grief, and then, putting one hand on the wagon body, made a determined spring
Stepping on his coffin he deliberately surveyed the scene, surrounded by
the five hundred and fifty infantry on guard,2 a great number of additional soldiers
and civilian spectators, including, unfortunately, women and children.
Colonel Scammell, as Adjutant, read the order for execution, in a loud
voice, then the commanding officer3—Glover—said: " Major Andre, if you have
anything to say you can speak, for you have but a short time to live." Standing
with hands on hips, the prisoner bowed to him and replied in clear, unfaltering
. I have nothing more to say, gentlemen, than this: I pray you to bear witness that I
meet my fate like a brave man.
All I request of you, gentlemen, is that you will bear witness—
The Continental Journal, Boston :
I have said all I had to say, before ; all I request of you—
The hangman, a Tory named Strickland, who was under arrest, and had
been promised liberty for performing the odious office, had disguised himself by
smearing his face with stuff like shoe-blacking, producing a hideous effect.
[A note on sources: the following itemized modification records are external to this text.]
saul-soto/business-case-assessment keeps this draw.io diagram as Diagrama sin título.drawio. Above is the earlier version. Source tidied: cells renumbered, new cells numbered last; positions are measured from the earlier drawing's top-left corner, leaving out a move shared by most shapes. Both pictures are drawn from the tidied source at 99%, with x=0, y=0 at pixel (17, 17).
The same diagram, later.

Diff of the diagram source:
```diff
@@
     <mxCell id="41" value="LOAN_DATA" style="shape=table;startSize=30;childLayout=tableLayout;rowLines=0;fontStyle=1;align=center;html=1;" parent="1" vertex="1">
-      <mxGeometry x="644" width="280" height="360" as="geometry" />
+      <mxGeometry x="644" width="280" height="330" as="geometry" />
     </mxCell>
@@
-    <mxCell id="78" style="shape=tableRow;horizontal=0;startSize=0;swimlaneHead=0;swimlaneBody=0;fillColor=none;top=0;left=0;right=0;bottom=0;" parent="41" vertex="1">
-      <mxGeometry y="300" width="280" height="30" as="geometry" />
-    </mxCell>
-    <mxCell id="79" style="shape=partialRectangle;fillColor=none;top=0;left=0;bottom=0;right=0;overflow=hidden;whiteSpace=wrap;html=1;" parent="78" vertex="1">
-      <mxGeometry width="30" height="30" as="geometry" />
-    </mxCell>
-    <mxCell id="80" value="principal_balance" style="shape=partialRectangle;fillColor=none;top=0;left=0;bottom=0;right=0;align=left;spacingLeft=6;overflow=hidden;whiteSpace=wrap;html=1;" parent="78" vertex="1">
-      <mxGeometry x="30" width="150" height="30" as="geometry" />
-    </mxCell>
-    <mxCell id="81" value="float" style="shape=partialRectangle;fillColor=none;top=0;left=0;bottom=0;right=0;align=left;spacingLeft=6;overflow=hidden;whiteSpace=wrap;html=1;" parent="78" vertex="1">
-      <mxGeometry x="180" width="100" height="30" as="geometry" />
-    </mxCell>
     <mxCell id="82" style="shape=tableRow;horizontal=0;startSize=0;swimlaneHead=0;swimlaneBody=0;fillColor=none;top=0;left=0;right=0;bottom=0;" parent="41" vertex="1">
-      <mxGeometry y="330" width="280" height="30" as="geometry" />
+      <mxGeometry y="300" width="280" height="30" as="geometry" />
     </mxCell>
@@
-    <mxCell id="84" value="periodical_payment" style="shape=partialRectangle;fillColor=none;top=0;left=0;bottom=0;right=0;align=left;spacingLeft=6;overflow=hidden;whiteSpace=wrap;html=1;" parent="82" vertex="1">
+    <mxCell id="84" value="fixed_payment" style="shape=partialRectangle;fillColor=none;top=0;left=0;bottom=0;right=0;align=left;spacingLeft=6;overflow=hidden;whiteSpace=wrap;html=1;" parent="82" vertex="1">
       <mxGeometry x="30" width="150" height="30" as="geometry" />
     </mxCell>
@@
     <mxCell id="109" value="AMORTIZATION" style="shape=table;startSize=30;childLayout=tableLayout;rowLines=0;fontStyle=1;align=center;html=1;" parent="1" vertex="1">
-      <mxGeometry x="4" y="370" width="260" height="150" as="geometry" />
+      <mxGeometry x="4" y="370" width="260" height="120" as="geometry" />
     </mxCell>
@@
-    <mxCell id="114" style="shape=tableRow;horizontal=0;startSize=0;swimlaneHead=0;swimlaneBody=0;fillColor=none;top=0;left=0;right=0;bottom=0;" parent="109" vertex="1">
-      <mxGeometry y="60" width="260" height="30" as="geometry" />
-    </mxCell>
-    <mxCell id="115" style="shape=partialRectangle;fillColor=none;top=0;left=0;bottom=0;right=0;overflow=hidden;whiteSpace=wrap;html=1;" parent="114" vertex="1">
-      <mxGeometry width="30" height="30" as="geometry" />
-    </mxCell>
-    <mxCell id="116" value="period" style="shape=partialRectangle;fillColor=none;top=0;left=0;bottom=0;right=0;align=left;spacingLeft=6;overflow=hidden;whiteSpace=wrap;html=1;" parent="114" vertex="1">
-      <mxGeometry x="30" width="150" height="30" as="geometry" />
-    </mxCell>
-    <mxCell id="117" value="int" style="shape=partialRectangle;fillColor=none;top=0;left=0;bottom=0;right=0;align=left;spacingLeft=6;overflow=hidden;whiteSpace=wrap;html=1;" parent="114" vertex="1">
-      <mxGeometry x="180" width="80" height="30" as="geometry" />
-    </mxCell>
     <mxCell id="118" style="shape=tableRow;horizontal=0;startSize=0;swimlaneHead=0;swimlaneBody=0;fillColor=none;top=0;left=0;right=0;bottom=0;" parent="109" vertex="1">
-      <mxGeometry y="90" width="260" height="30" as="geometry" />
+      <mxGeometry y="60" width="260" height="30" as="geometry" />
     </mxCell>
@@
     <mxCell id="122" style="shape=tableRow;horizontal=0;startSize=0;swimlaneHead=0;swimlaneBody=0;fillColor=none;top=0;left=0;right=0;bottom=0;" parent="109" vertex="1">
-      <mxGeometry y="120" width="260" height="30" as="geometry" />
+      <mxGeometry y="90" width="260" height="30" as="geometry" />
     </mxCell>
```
Some
of the stuff probably adhered to his hands, for on approaching Andre he was
repulsed with the sharp command: "Take off your black hands." Removing his
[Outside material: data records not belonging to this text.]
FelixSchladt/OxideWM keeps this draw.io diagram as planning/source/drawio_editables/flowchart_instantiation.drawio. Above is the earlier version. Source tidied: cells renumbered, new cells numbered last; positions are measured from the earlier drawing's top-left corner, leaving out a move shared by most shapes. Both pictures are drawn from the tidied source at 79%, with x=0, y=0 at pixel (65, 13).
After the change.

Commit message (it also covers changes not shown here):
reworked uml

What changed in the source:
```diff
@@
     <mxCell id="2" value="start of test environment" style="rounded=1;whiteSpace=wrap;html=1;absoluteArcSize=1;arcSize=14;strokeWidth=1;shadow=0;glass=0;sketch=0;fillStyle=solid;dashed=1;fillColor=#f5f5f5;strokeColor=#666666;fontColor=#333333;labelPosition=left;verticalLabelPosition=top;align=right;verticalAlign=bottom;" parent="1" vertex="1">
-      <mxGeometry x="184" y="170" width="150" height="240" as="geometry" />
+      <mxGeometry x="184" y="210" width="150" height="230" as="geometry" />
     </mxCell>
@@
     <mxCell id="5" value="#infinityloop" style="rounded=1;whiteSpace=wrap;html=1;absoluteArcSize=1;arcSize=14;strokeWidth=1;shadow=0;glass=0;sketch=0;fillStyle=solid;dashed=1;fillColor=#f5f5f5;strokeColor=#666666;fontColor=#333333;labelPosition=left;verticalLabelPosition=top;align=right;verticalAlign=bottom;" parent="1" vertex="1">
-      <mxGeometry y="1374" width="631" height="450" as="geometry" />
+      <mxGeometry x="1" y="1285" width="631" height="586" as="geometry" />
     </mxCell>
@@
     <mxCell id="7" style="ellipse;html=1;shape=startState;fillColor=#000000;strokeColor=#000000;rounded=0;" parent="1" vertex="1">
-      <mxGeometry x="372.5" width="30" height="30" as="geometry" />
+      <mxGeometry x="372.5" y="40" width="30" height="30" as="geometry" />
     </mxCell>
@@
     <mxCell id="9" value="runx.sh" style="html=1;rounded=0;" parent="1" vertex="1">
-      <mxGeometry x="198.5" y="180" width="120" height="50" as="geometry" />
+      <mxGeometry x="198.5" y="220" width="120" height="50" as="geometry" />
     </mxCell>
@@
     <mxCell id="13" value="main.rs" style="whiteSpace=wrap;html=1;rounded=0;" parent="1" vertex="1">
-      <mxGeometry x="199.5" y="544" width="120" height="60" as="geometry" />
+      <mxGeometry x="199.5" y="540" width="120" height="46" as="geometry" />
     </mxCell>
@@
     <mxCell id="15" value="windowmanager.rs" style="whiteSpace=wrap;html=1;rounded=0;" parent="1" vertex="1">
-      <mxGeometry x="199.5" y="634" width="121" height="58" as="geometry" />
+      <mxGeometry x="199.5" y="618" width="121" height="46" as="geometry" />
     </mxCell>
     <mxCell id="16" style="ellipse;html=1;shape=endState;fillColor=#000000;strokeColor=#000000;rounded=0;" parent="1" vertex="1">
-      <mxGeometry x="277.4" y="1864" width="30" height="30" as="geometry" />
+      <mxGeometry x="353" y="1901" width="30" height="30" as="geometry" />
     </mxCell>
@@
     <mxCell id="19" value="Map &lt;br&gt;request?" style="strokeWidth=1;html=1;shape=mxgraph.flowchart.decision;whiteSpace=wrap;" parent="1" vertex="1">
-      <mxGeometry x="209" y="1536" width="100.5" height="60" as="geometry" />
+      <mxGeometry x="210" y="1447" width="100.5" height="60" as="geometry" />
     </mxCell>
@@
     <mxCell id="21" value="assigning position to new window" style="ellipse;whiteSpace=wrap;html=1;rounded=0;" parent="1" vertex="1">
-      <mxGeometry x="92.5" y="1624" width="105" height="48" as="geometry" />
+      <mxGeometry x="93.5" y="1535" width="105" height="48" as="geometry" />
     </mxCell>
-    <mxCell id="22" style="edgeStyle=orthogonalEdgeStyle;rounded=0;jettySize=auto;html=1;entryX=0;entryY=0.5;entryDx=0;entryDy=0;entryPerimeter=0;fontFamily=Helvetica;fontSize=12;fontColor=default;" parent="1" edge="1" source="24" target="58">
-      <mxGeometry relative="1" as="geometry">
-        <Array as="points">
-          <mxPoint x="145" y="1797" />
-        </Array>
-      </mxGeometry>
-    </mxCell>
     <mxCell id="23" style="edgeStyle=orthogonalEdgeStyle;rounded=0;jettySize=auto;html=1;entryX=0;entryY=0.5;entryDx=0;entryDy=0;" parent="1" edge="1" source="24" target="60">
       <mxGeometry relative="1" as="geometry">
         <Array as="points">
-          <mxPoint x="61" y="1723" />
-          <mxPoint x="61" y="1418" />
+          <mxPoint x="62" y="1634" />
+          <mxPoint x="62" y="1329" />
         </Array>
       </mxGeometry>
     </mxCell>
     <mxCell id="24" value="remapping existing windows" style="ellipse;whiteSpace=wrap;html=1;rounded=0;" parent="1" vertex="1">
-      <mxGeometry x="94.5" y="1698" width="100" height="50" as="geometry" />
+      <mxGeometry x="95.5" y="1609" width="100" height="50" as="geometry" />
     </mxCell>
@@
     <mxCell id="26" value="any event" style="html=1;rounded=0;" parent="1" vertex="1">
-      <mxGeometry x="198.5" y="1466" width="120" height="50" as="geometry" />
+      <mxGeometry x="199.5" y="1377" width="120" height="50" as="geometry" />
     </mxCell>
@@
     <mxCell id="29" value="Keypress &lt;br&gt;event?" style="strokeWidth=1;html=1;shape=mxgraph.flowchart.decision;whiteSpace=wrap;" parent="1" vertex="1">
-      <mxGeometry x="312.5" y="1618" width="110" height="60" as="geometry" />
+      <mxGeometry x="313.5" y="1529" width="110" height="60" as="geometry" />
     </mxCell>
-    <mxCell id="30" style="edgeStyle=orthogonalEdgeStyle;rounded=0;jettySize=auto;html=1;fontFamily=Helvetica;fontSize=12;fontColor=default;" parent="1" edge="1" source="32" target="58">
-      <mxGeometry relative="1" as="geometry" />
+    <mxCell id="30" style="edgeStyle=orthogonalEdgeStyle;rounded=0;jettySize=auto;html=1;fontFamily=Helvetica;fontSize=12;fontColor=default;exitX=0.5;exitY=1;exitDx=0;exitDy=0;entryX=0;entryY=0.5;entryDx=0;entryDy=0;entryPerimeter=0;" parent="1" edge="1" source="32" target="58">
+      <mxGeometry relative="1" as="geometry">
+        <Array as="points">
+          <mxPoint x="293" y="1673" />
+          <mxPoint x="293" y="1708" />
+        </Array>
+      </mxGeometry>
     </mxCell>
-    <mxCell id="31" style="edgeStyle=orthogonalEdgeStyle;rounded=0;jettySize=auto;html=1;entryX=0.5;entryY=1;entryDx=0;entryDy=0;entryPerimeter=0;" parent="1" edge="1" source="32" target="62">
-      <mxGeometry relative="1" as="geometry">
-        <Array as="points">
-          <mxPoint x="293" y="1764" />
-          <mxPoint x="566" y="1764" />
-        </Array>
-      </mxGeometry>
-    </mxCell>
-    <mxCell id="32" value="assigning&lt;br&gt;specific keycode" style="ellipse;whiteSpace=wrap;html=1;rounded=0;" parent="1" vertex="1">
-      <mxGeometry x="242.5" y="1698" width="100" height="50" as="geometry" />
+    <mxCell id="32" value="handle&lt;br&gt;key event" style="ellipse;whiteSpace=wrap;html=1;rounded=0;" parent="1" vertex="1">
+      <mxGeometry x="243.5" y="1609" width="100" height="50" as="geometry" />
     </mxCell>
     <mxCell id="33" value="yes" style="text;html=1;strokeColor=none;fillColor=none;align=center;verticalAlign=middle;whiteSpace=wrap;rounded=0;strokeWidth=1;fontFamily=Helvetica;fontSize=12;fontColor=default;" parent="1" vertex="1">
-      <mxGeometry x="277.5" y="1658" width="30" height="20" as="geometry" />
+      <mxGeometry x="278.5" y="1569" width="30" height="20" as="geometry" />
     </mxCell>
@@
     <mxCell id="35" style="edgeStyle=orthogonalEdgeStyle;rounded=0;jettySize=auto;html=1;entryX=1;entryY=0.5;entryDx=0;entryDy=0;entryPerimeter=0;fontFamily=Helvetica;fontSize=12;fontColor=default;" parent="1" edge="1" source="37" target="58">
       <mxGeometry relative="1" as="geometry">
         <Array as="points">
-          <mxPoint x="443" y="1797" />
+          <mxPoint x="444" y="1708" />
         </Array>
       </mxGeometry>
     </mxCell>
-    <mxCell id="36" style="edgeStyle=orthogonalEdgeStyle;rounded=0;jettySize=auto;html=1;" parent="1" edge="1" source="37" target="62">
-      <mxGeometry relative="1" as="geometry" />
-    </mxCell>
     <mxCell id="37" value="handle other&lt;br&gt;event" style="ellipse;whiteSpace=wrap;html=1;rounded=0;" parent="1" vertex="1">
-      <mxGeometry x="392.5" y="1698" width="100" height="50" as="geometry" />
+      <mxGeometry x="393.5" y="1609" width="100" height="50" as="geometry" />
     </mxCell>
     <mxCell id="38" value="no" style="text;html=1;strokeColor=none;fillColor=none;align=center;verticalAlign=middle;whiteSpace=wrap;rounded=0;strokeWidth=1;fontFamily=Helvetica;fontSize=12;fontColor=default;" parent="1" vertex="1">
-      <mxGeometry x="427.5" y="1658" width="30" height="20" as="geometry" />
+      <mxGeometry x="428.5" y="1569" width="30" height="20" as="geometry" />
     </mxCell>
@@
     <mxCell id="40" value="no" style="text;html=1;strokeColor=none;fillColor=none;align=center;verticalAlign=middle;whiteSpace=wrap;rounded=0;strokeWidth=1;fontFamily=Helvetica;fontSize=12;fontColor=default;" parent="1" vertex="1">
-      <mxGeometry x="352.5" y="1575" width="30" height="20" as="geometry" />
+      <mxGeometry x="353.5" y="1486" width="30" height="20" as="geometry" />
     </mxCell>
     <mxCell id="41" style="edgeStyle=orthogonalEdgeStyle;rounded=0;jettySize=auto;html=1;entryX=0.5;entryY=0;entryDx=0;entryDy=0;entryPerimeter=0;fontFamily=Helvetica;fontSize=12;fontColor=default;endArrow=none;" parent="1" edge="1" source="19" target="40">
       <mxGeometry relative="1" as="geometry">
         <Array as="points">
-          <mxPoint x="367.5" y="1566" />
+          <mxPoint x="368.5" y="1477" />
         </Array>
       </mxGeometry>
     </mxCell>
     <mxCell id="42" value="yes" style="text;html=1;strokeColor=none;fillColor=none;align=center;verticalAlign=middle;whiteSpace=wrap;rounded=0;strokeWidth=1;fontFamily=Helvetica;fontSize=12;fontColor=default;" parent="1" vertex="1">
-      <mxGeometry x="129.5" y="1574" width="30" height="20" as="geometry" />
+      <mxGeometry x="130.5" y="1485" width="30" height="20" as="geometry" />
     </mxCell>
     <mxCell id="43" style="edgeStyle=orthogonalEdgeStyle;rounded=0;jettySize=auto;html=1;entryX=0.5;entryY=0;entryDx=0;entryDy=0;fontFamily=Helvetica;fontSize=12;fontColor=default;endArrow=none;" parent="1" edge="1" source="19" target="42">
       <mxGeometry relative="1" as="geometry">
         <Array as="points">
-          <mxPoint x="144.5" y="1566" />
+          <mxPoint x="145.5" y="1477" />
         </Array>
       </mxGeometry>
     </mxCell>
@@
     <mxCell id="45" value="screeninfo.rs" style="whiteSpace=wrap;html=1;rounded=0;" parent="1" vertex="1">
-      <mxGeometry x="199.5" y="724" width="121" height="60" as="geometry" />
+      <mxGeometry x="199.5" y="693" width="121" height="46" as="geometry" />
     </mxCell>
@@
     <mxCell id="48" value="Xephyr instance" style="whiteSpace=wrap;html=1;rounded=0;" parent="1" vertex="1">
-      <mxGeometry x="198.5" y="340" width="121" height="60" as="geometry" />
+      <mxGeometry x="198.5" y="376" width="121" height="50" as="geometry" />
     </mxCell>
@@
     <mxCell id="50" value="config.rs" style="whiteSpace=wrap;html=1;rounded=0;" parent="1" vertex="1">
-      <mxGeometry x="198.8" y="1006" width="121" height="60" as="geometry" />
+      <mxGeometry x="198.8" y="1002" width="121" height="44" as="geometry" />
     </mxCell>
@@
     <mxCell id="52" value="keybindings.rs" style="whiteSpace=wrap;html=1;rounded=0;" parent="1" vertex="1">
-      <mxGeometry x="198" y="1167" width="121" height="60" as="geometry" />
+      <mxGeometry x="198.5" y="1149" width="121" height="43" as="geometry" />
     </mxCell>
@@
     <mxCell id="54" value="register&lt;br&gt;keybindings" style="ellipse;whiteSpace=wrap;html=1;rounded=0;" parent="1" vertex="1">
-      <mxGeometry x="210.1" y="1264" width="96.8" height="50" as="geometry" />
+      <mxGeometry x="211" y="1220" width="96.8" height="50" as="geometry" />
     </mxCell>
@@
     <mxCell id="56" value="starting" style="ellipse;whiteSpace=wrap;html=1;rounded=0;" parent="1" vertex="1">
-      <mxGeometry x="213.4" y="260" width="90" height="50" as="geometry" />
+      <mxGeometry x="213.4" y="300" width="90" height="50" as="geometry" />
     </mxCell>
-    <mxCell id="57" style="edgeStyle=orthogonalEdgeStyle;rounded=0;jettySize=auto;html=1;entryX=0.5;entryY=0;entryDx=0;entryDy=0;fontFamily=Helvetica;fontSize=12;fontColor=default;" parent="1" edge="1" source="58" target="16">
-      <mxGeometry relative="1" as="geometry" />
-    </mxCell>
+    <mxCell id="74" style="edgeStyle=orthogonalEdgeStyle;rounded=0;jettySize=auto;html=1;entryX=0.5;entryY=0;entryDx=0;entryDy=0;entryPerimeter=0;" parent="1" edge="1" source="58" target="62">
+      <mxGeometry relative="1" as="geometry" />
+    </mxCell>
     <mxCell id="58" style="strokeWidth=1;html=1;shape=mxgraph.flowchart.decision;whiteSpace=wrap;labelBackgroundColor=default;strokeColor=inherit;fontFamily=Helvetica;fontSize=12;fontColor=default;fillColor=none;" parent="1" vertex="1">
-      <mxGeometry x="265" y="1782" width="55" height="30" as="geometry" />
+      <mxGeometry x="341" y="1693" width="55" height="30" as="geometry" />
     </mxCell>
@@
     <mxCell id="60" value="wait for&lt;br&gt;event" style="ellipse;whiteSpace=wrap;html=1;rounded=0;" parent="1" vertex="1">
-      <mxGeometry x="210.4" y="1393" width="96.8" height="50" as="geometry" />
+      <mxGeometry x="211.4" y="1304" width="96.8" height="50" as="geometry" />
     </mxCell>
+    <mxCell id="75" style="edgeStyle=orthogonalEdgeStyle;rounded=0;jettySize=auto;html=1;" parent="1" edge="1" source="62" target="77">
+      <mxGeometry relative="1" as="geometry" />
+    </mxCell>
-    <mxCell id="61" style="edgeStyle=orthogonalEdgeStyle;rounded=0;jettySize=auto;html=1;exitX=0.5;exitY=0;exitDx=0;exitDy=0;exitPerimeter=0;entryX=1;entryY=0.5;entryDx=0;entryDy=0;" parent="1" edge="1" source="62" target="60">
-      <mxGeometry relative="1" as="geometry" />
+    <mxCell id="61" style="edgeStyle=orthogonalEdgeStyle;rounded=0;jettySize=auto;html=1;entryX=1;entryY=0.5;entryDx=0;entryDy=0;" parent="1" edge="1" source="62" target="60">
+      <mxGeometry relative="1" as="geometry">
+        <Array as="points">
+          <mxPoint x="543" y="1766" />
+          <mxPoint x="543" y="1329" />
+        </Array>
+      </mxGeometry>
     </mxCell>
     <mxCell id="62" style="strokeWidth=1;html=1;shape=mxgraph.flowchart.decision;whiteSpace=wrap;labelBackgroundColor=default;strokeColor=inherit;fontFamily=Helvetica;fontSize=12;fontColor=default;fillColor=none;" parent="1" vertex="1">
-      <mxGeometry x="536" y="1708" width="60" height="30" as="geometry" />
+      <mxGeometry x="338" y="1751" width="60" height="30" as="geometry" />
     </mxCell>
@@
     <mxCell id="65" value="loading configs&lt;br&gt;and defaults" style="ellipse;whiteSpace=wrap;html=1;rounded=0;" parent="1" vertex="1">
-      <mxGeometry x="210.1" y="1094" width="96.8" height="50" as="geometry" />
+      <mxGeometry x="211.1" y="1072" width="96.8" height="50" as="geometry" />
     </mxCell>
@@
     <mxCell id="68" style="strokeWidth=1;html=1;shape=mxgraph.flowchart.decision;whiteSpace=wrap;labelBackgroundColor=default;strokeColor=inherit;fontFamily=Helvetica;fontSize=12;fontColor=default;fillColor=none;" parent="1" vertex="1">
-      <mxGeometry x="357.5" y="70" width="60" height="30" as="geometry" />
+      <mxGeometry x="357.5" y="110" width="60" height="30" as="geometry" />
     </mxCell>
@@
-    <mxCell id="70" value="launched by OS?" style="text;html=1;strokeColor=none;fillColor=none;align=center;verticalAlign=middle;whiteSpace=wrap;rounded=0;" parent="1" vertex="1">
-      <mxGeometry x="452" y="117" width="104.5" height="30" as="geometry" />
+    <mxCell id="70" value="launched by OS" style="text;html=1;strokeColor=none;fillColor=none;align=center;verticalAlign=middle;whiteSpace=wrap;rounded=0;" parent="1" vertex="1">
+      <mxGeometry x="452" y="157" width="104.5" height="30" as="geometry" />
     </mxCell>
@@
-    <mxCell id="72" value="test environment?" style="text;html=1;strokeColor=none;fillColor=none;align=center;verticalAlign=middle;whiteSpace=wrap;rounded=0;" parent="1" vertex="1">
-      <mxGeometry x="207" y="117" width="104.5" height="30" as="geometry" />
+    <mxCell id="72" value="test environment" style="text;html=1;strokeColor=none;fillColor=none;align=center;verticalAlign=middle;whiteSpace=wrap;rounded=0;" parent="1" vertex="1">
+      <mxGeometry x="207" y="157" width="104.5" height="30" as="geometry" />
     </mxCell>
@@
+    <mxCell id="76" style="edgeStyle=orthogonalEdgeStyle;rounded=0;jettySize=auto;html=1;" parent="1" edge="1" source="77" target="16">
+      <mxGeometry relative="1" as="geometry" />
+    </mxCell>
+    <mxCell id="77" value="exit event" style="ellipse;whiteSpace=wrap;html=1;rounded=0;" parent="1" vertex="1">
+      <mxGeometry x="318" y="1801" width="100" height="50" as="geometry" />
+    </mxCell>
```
gold-laced cocked-hat, and handing it5 and his watch6 to his servant, who stood by
the wagon, he next took off his white neck-cloth, and put it in his coat-pocket,7
unbuttoned his shirt-collar and turned it down. Taking the noose from Strick-
land's hands he put it over his head and drew it close around the throat; then,
taking a handkerchief from his pocket, he bandaged his eyes, and stood awaiting
death. The hangman fastened the rope to the cross-beam,8 when the com-
manding officer suddenly ordered Andre's hands to be tied. Andre immediately
1 Among the extraordinary circumstances that attended him in the midst of his enemies, he died universally
2 Colonel Israel Shreve, Second New Jersey, commanded the detachment.—Shreve.
3 Baldwin — but Thacher says it was Scammell.
* He appeared as little daunted as John Rogers is said to have been when about to be burnt at the stake.—
Poor Andr£ was executed yesterday; nor did it happen without a tear on my part. He was a rare character.
From the time of his capture to his last moments, his conduct was such as did honor to the human race.
I mean by these words to express all that can be said favorable of man. The compassion of every man of
feeling and sentiment was excited for him, beyond your conception.—Lieutenant Colonel Richard K.
Meade to Colonel Theodoric Bland, Jr., October 3.
(Meade was one of Washington's Aids, and grandfather of Commodore R. W. Meade, U. S. N.)
Joel Barlow, who was then chaplain of General Poor's brigade of the Massachusetts line, was a spectator, and
says : " A politer gentleman, or a greater character of his age, perhaps is not alive. He suffered with
calmness and cheerfulness."
6 L. M. Sargent.
« J. R. Simms.
7 These trivial details serve to illustrate how eye-witnesses' accounts differ. One says the hat and " stock " were
laid on the coffin. 8 This fact, page 76.
Click tabs to swap between content that is broken into logical sections.